Phone: 503-709-7866

If you haven’t checked out the East Multnomah County Soil and Water Conservation District District – – you should! Their website is filled with eco-friendly ideas for taking care of your land – whether it’s a condo backyard or a larger property. The Soil and Water Conservation District is charged with helping to reduce water pollution from storm run-off: the rain that pours off our roofs, driveways, and streets, picking up every pollutant in its path before dumping into storm drains and then into our rivers.

The Soil and Water Conservation District also works with land caretakers to eliminate soil erosion, reduce invasive plants, and re-introduce Native species, with all their benefits for wildlife. A great website and an even more interesting physical location at 5211 N Williams Ave. in Portland.

The East Multnomah Soil and Water Conservation District Office is located in a renovated home: The large lot is designed with pervious concrete driveways to allow rain to sink into the soil. The gutters flow into landscaped rain gardens that use rock and water absorbing plants to send roof water back underground instead of flash flooding into the street. The gorgeous metal rain chain in the shape of a tree is a work of art. The facility also sports a beautiful ‘green roof’ that absorbs rain for it’s lush plantings. A great place to visit for inspiration for your sustainable yard!

Water conservation

What are Rain Gardens?

The City of Portland is encouraging homeowners to disconnect their gutters, reducing the amount of water flowing into our overloaded water systems. The Water Dept. even offers a $10.00/month credit for doing so! However, just disconnecting your gutters without providing a place for water to disperse in your yard can create a soggy unhealthy garden and can damage your home.

Fortunately, there is a simple low-tech solution: A Rain Garden is a site that collects water run-off (from a roof or other hard surface) and allows it to percolate slowly into the soil. A selection of water-loving plants and grasses and natural rock and boulders can give the appearance of a mini-wetland or stream bed, integrated into your yard.

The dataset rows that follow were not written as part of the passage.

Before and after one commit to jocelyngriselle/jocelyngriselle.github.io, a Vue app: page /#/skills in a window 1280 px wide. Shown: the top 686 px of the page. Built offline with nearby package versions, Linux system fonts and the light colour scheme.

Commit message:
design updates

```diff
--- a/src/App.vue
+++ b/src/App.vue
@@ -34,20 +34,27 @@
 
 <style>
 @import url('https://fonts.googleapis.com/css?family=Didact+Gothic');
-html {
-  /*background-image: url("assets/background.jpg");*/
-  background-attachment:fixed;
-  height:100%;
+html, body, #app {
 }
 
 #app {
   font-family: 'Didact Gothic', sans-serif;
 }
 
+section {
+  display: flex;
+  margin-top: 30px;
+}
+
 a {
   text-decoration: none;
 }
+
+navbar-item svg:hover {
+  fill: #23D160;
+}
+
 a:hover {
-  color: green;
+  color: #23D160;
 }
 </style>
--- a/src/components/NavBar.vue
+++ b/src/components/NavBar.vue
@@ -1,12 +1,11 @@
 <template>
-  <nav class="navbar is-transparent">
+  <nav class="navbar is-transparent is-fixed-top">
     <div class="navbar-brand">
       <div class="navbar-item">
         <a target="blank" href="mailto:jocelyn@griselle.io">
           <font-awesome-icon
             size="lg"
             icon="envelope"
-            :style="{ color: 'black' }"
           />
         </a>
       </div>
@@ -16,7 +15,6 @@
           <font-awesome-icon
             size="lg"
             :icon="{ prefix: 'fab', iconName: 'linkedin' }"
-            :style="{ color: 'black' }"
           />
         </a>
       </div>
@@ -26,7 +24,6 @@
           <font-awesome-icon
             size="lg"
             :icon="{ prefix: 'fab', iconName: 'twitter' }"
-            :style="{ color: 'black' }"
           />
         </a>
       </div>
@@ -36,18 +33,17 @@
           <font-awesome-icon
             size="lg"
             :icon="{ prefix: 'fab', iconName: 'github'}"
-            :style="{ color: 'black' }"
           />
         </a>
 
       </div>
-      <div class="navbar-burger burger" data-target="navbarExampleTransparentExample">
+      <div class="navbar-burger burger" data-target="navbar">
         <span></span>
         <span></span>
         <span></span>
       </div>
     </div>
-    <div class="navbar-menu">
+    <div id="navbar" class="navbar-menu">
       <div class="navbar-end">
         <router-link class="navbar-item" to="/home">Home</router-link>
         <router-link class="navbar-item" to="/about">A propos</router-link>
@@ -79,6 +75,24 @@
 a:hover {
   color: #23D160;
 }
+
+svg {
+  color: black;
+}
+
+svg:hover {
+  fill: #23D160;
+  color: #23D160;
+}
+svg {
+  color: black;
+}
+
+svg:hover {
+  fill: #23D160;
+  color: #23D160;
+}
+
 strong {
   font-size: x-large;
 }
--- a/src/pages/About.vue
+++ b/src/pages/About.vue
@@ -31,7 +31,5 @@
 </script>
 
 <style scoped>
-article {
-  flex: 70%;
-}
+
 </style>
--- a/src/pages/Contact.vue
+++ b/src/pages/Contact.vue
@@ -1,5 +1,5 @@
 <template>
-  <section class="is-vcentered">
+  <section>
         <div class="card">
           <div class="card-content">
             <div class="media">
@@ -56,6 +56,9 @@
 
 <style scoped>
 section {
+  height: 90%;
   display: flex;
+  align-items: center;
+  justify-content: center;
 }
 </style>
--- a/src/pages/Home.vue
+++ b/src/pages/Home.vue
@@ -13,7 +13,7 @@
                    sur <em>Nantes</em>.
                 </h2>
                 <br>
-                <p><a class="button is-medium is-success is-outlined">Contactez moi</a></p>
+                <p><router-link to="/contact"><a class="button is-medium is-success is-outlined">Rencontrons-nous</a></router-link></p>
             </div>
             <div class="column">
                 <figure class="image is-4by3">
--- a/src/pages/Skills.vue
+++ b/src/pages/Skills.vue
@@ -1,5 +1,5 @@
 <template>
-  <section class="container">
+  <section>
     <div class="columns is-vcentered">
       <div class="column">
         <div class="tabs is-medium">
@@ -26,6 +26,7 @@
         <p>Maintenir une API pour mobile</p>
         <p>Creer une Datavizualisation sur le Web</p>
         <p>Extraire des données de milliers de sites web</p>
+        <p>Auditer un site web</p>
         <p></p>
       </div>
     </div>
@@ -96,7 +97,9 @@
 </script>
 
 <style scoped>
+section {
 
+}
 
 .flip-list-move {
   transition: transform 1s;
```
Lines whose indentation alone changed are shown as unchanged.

Rain Gardens can reduce the need for irrigation and can be designed to attract butterflies, hummingbirds, and pollinators. A Rain Garden is a simple way to restore a bit of nature around your home.